Power = volts x amperes x power factor. However, VA or kVA is simply the product of volts x amperes, and does not take into account the power factor. Note that in many practical situations, the power factor is close to 1.
KILOVOLT-AMPERES (kVA) = VOLTS x AMPERES 1000
kva (Killovolt-amperes) is the product of volts and amperes. There for there is no answer to this question since the units are not the same. Example: 1000 volts x 1 amperes = 1000va = 1kva. Also 500 volts x 2 amperes = 1000va = 1kva.
Power (in watts) = Volts * Amps Therefore: 3 Amps * 24 Volts = 72 watts
For a single-phase transformer, divide the ratedapparent power (expressed in volt amperes) by the voltage rating (expressed in volts) of the primary winding; this will give you the rated primary current (expressed in amperes) of the primary winding.
A circuit with a voltage of 240 volts and an inductive reactance of 30 ohms would have a current of 8 amperes.Reactance works just like resistance. The difference is that the phase angle between voltage and current is not zero, so the ratio of true power versus apparent power is not one.Phase angle and power factor depend on frequency. This was not specified in the question, so it is not answered.

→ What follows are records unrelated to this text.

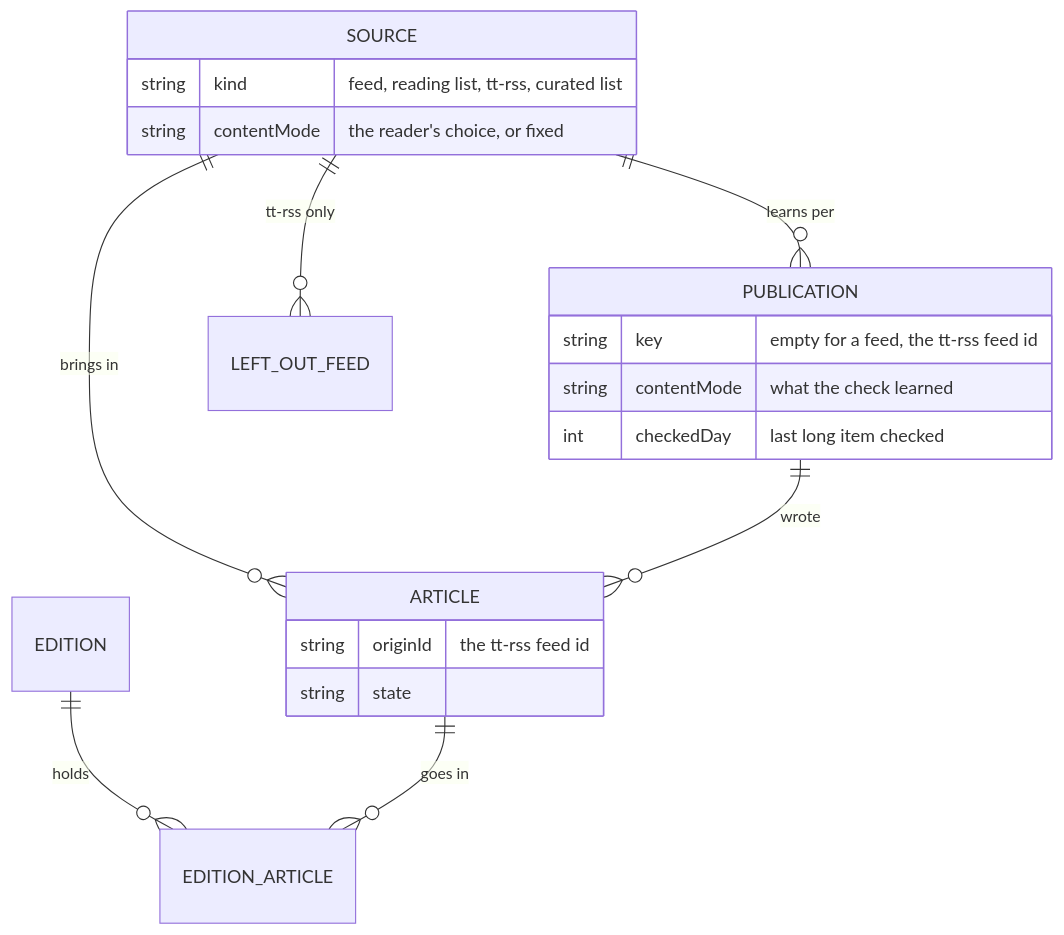
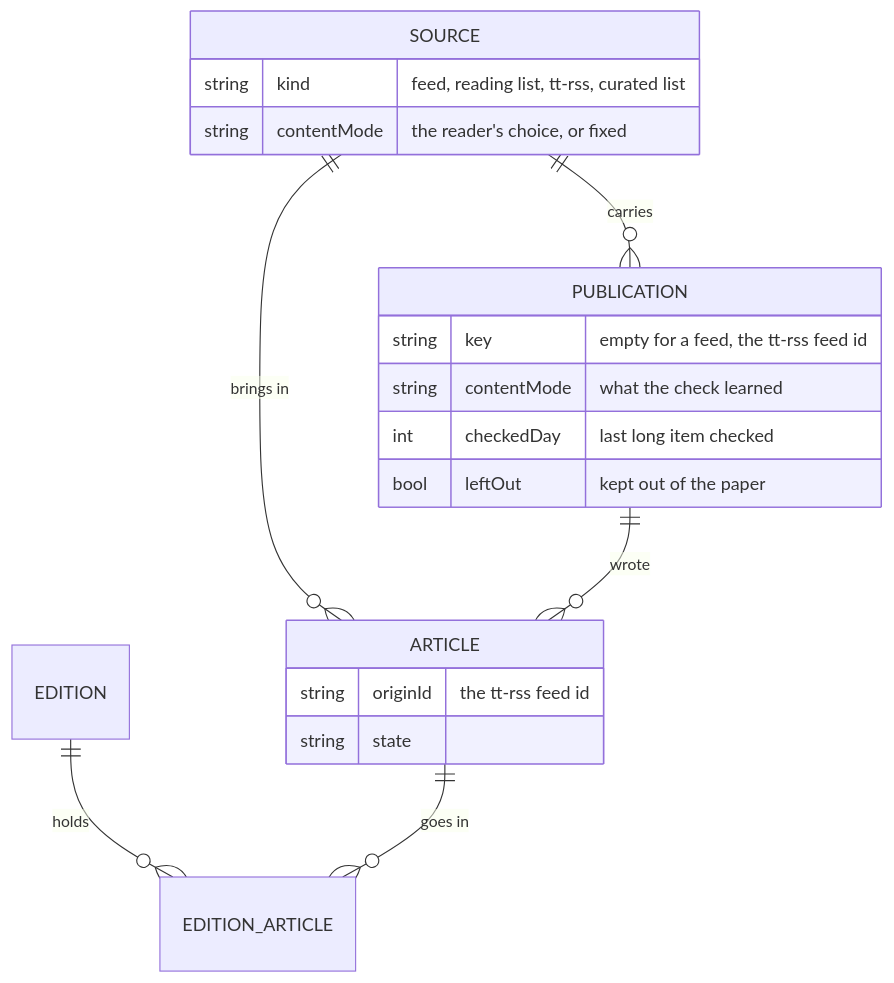
Before and after one commit to madCode/newspaperss: the first of 2 diagrams in docs/DESIGN.md, drawn with Mermaid. The commit also changed other lines of this file and 16 other files, not shown here.

First line of the commit message:
Left out moves onto the publication

````diff
--- a/docs/DESIGN.md
+++ b/docs/DESIGN.md
@@ -405,22 +405,22 @@
 ```mermaid
 erDiagram
-    SOURCE ||--o{ PUBLICATION : "learns per"
+    SOURCE ||--o{ PUBLICATION : carries
     SOURCE ||--o{ ARTICLE : "brings in"
-    SOURCE ||--o{ LEFT_OUT_FEED : "tt-rss only"
     PUBLICATION ||--o{ ARTICLE : "wrote"
     EDITION ||--o{ EDITION_ARTICLE : holds
     ARTICLE ||--o{ EDITION_ARTICLE : "goes in"
     SOURCE {
         string kind "feed, reading list, tt-rss, curated list"
         string contentMode "the reader's choice, or fixed"
     }
     PUBLICATION {
         string key "empty for a feed, the tt-rss feed id"
         string contentMode "what the check learned"
         int checkedDay "last long item checked"
+        bool leftOut "kept out of the paper"
     }
     ARTICLE {
         string originId "the tt-rss feed id"
         string state
     }
 ```
````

Power (watts) = current (amperes) * voltage (volts) Current (amperes) = voltage (volts)/resistance (ohms) 120 watts = current * 120 volts current = 1 ampere 1 ampere = 120 volts/resistance resistance = 120 ohms
Single phase PF = Input Watts/Volts x Amps. Three phase PF =Input Watts/Volts x Amps x1.732.Additional AnswerYou can determine the power factor of a circuit using three instruments: a voltmeter, and ammeter, and a wattmeter.Multiplying the voltmeter reading by the ammeter reading will supply the value of the apparent power in volt amperes. The wattmeter reading will supply the value of the true power in watts.Divide the number of watts by the number of volt amperes, and that will indicate the power factor of the circuit.